- **Given data**
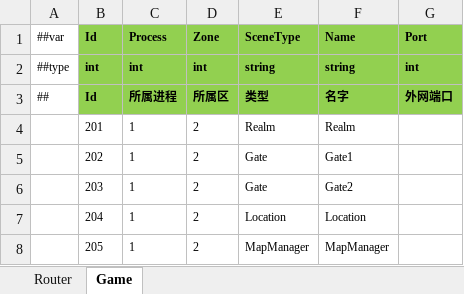
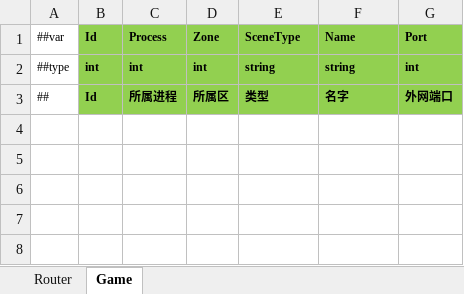
Before and after one commit to ificanli/ETGame, an Excel workbook: Packages/cn.etetet.startconfig/Luban/Localhost/Datas/StartScene.xlsx, sheet Game, drawn as a sheet; values as stored, in another font and other column widths than the file's, no borders; the diff names each change by its address in the sheet, - before the commit and + after, or states it on an @@ line.

```diff
--- a/Packages/cn.etetet.startconfig/Luban/Localhost/Datas/StartScene.xlsx (sheet Game)
+++ b/Packages/cn.etetet.startconfig/Luban/Localhost/Datas/StartScene.xlsx (sheet Game)
-row 4:  | 201 | 1 | 2 | Realm | Realm
-row 5:  | 202 | 1 | 2 | Gate | Gate1
-row 6:  | 203 | 1 | 2 | Gate | Gate2
-row 7:  | 204 | 1 | 2 | Location | Location
-row 8:  | 205 | 1 | 2 | MapManager | MapManager
```
Also changed, not shown: sheet Router, Packages/cn.etetet.excel/Luban/Config/Base/__tables__.xlsx, Packages/cn.etetet.startconfig/Luban/Release/Datas/StartProcess.xlsx, 50 other files.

- **Activity**
Which of the lines in the listing above include "Gate"? Report each of them.

- **Exercise response**
-row 5:  | 202 | 1 | 2 | Gate | Gate1
-row 6:  | 203 | 1 | 2 | Gate | Gate2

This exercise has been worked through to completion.